(Listed entries)

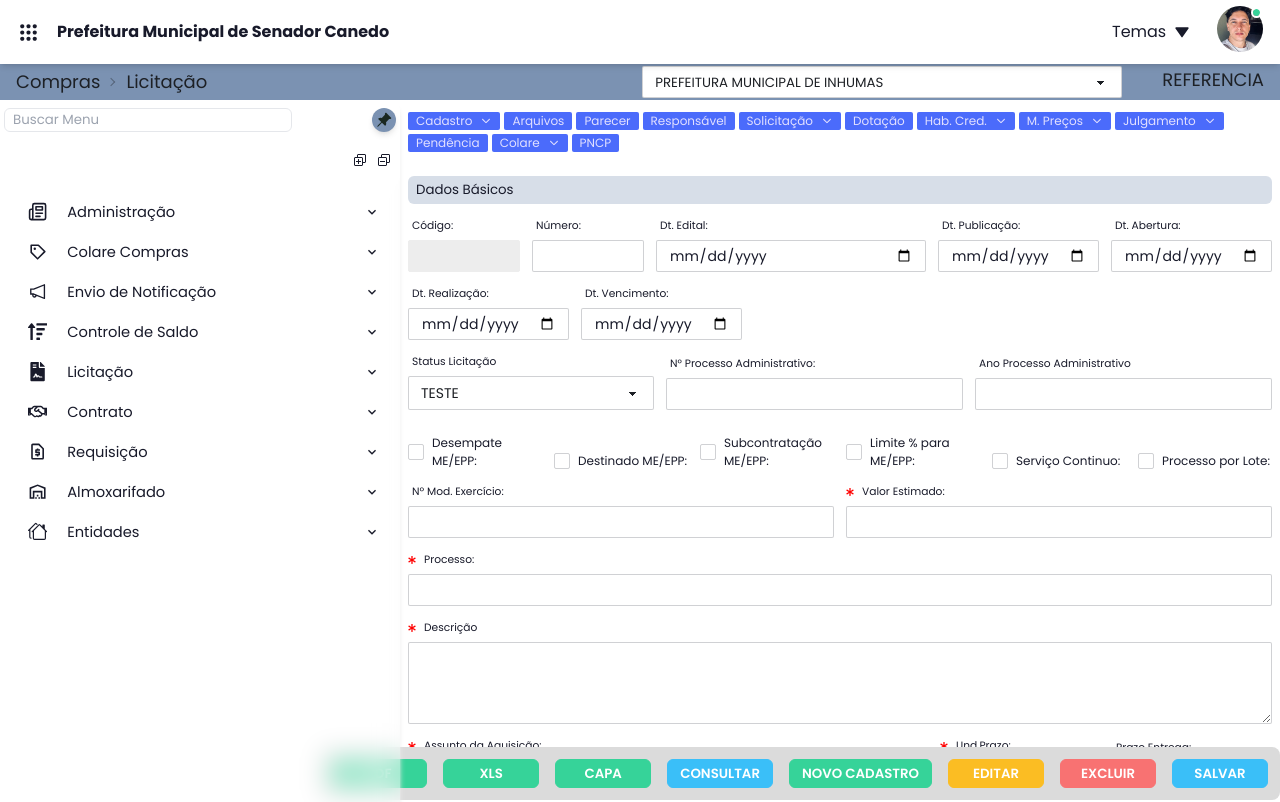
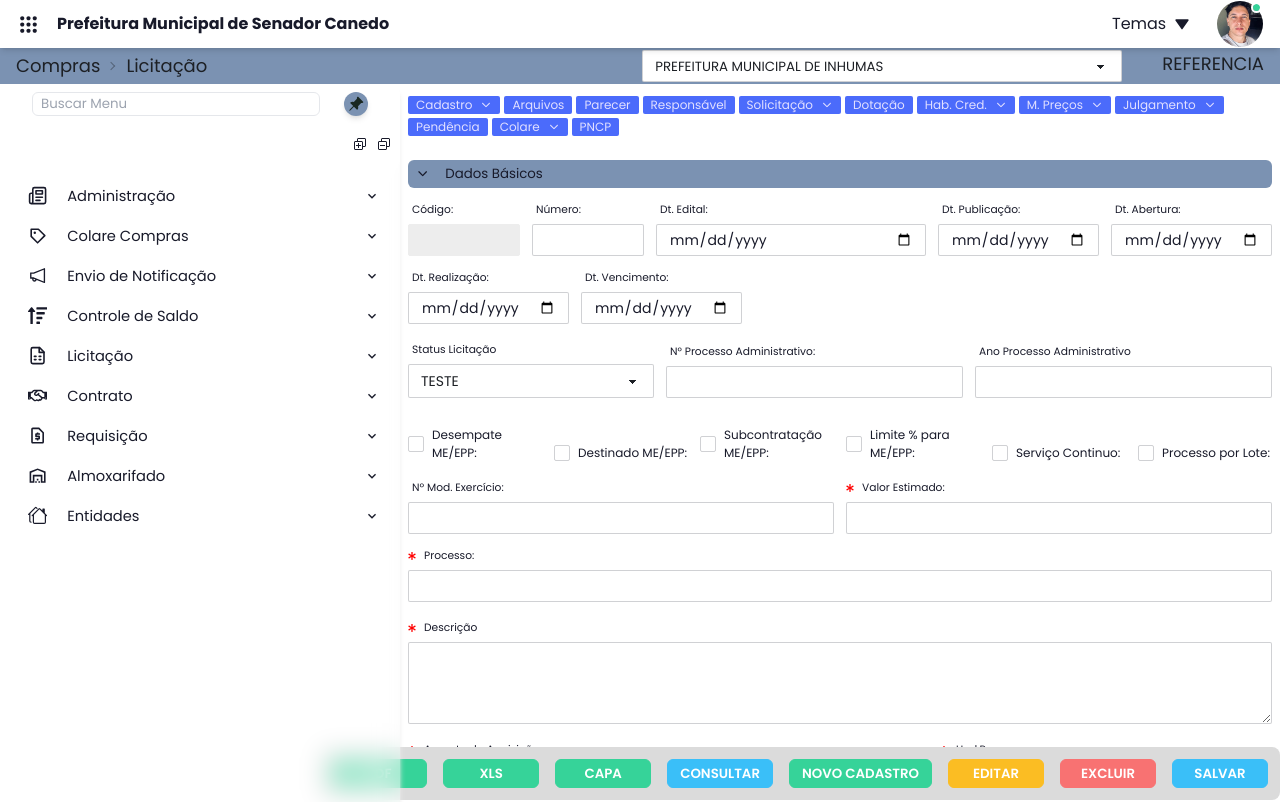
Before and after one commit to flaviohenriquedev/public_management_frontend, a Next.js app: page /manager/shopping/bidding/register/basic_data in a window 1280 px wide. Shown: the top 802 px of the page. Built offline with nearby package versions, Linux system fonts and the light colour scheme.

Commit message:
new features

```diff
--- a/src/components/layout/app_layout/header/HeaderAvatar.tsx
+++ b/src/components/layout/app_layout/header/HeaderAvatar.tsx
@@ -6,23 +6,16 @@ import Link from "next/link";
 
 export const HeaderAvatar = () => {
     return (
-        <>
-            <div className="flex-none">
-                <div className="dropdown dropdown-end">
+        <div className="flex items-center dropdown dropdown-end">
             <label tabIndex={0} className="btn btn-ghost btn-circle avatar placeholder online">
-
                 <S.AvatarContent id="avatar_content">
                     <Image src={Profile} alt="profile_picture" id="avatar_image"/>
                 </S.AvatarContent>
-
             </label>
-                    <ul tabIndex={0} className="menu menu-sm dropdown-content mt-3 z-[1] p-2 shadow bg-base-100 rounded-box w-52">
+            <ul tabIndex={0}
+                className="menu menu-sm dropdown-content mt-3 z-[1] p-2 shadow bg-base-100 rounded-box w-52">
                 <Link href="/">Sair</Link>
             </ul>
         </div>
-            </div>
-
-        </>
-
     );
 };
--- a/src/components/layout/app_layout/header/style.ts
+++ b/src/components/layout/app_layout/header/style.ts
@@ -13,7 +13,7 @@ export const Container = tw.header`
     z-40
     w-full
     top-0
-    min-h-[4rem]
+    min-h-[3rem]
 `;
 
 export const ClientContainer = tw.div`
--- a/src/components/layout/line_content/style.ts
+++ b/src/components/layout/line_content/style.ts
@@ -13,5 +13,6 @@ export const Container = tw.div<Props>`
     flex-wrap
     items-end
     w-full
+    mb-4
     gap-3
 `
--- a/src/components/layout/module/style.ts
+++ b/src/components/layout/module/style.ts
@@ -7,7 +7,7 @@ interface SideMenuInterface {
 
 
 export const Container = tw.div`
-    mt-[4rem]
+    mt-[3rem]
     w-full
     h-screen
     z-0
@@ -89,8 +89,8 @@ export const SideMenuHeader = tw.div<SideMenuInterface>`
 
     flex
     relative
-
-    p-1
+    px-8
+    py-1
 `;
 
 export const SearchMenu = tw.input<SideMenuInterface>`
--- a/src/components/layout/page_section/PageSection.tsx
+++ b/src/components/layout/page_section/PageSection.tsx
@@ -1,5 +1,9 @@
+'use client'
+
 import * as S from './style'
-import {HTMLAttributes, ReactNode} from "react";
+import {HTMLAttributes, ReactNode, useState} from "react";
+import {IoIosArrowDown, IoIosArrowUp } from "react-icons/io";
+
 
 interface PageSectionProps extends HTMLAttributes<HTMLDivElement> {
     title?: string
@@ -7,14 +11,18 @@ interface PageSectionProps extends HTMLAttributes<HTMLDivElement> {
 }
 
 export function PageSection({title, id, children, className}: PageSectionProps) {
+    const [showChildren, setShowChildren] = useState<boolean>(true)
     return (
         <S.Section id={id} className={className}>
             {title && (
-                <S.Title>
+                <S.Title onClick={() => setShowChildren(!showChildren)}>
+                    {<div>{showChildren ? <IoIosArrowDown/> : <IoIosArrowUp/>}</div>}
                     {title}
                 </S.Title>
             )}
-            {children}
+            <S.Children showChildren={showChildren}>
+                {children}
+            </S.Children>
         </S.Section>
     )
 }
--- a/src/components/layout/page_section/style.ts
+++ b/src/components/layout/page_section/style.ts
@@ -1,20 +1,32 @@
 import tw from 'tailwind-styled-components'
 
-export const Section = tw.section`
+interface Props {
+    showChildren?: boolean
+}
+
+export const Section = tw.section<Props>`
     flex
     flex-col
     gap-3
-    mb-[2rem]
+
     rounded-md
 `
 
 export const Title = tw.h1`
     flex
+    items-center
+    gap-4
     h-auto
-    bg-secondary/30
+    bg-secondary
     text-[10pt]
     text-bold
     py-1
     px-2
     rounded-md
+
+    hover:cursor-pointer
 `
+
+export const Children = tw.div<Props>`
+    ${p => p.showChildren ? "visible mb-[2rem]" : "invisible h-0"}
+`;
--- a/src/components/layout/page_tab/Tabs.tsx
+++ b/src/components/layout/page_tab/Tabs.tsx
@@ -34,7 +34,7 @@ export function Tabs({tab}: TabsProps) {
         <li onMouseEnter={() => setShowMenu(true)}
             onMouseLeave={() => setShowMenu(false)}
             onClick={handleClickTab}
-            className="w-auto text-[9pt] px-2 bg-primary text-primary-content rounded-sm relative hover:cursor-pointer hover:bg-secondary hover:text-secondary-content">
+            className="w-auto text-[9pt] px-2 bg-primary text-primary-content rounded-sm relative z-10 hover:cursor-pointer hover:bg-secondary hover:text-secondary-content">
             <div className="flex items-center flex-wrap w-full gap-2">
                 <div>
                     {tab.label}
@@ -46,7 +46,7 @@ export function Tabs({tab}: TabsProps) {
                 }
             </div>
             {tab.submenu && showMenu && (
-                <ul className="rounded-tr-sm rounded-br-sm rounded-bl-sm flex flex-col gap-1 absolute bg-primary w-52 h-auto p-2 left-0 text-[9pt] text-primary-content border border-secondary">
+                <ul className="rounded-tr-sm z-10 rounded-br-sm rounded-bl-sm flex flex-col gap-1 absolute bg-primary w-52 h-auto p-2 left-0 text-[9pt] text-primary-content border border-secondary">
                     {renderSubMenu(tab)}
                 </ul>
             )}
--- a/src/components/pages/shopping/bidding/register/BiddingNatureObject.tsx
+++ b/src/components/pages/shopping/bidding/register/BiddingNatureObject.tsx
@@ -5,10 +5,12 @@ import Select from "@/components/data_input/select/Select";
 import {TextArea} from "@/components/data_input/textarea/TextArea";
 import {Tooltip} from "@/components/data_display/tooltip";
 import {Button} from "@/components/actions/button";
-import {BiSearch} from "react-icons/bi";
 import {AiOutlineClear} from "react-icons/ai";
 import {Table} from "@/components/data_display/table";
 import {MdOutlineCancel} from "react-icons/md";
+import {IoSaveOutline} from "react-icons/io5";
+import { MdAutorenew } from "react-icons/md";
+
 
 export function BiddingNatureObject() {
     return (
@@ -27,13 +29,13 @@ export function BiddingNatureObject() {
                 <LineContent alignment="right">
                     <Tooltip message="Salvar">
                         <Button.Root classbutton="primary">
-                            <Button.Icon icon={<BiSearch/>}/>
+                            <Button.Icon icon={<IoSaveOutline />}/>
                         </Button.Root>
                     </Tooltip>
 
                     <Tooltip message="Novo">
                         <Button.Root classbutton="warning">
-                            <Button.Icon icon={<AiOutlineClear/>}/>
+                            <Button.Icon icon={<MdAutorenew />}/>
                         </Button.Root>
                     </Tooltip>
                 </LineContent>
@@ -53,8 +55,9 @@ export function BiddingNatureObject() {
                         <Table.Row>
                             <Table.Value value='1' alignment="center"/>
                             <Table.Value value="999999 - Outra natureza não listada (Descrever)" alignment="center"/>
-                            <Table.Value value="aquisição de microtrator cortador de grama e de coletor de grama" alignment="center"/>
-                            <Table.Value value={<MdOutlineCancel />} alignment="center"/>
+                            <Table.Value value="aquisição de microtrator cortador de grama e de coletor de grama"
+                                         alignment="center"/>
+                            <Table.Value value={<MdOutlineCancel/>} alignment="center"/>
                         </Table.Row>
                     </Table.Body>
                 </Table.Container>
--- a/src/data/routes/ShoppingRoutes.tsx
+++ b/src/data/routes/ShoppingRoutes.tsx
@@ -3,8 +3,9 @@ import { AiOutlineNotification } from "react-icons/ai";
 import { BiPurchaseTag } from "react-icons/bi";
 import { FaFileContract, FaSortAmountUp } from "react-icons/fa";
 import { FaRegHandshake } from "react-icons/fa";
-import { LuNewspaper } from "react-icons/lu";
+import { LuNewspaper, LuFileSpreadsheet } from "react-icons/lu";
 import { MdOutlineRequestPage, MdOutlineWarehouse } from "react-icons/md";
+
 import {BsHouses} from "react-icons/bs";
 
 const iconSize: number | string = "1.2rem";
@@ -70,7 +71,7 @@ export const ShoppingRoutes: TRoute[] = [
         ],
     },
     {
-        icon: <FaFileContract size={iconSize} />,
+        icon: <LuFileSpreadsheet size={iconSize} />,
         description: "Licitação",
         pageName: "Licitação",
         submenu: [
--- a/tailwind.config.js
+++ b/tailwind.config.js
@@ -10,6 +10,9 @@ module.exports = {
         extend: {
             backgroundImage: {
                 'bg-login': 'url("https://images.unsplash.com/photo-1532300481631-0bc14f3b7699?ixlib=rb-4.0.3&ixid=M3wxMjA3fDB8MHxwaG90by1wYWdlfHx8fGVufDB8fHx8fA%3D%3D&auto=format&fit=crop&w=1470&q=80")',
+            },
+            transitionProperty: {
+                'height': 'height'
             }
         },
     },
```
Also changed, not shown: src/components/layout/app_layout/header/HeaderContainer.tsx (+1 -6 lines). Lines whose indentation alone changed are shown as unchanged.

(End Listed entries)
(Listed entries)

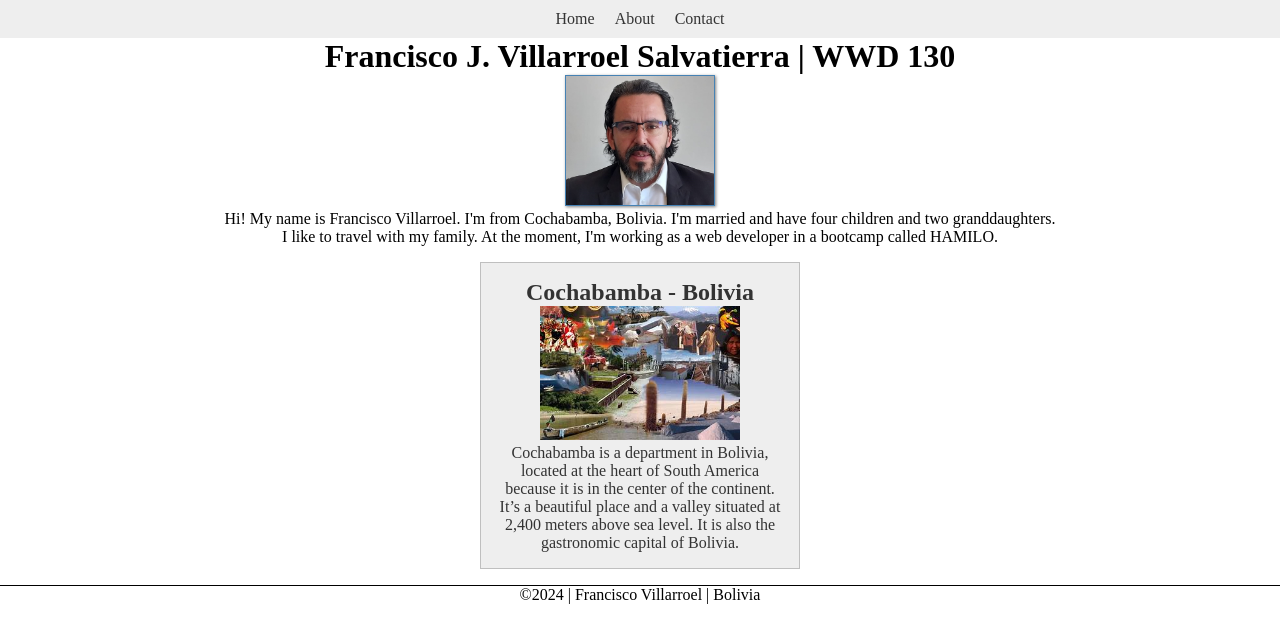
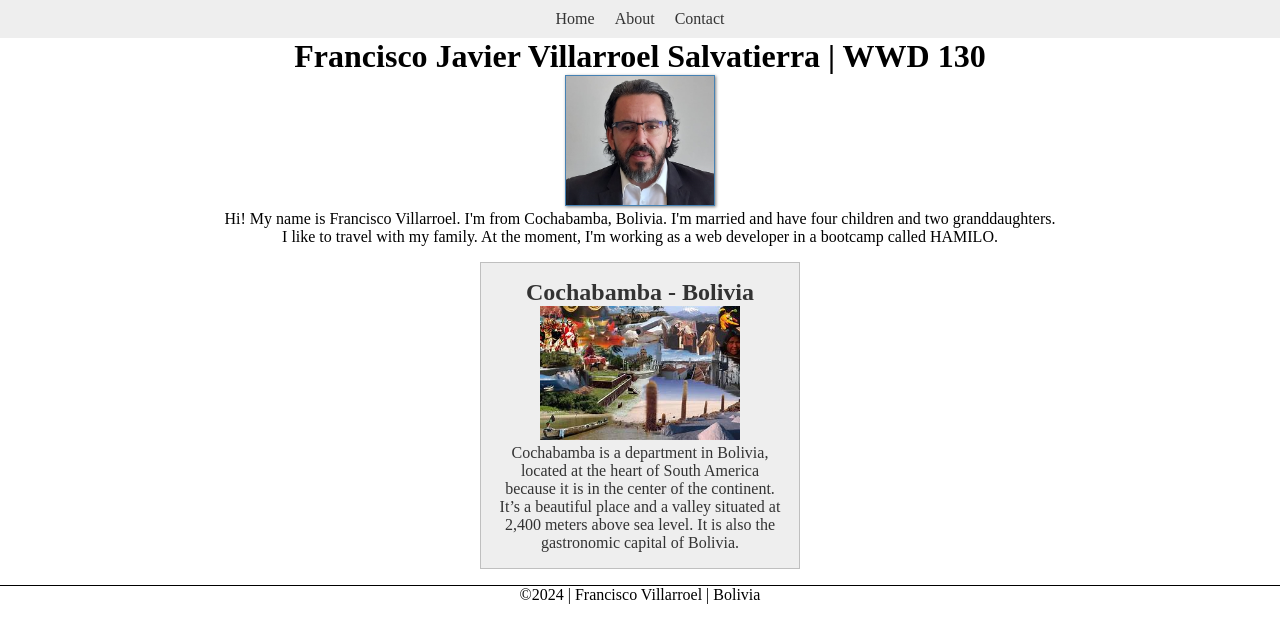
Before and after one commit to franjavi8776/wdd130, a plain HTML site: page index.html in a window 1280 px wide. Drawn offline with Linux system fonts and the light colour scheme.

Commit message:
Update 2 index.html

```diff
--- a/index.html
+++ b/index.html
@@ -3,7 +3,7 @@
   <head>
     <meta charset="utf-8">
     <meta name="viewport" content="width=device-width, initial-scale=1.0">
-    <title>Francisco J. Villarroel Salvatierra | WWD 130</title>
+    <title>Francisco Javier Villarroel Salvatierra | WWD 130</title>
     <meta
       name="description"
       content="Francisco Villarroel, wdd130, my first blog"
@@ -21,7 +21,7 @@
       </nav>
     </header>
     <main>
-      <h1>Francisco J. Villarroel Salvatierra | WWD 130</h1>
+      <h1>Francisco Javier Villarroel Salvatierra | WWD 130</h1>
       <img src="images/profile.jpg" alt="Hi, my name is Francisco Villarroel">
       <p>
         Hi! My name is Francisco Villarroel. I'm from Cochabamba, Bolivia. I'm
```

(End Listed entries)

:: Task directions ::
Extract each line from the entries above that contains the string "SideMenuInterface".

:: Answer ::
@@ -7,7 +7,7 @@ interface SideMenuInterface {
@@ -89,8 +89,8 @@ export const SideMenuHeader = tw.div<SideMenuInterface>`
 export const SearchMenu = tw.input<SideMenuInterface>`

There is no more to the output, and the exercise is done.